### Exercise objective
Return each line of the records below in which the string "accounts" turns up.

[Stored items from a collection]
==================================================

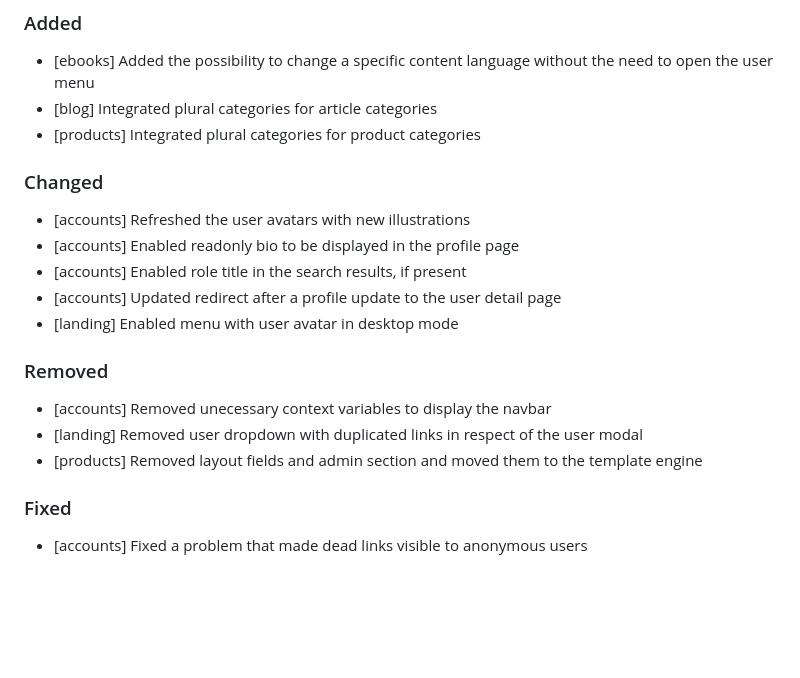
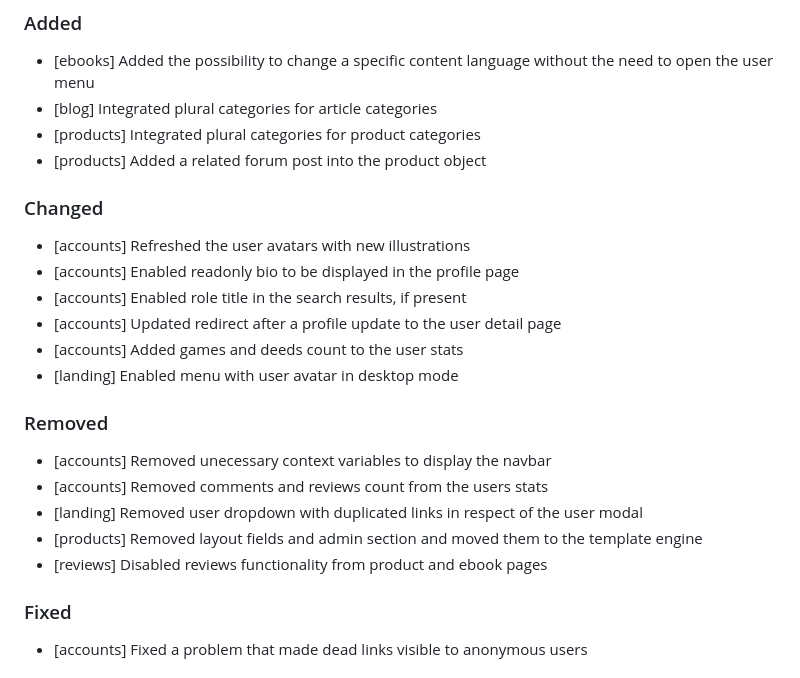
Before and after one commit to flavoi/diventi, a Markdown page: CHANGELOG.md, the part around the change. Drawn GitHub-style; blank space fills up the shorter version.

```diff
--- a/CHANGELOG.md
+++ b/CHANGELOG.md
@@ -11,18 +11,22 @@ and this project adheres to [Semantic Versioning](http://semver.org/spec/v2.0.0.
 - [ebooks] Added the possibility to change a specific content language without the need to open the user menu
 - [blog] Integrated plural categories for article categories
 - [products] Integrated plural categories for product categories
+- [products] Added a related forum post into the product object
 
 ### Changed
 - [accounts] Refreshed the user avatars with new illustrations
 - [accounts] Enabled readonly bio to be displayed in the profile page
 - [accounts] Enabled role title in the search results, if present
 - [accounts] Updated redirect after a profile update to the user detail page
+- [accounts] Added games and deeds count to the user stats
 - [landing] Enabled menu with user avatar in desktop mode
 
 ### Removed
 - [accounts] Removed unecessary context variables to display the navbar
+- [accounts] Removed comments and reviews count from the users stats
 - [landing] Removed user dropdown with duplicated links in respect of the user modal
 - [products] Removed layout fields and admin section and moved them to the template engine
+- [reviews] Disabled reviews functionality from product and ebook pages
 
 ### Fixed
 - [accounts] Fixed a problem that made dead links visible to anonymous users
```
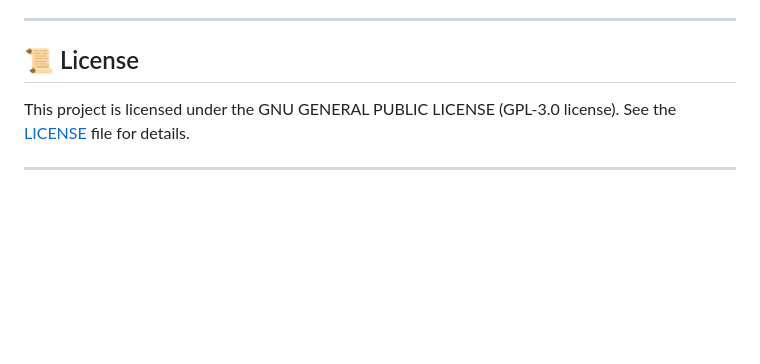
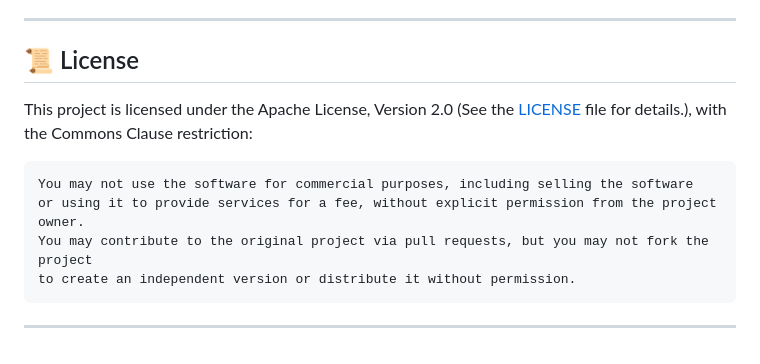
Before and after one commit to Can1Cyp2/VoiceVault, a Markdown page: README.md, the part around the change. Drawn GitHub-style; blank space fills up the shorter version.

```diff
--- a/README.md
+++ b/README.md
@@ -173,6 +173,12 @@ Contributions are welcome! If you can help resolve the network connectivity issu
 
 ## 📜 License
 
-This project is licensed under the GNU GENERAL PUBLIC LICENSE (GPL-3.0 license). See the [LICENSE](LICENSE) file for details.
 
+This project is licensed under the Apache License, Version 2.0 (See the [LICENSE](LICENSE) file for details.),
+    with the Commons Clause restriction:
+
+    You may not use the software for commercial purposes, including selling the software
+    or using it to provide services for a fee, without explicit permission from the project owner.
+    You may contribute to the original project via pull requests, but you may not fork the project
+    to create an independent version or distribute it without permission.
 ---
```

==================================================

### Output below
 - [accounts] Refreshed the user avatars with new illustrations
 - [accounts] Enabled readonly bio to be displayed in the profile page
 - [accounts] Enabled role title in the search results, if present
 - [accounts] Updated redirect after a profile update to the user detail page
+- [accounts] Added games and deeds count to the user stats
 - [accounts] Removed unecessary context variables to display the navbar
+- [accounts] Removed comments and reviews count from the users stats
 - [accounts] Fixed a problem that made dead links visible to anonymous users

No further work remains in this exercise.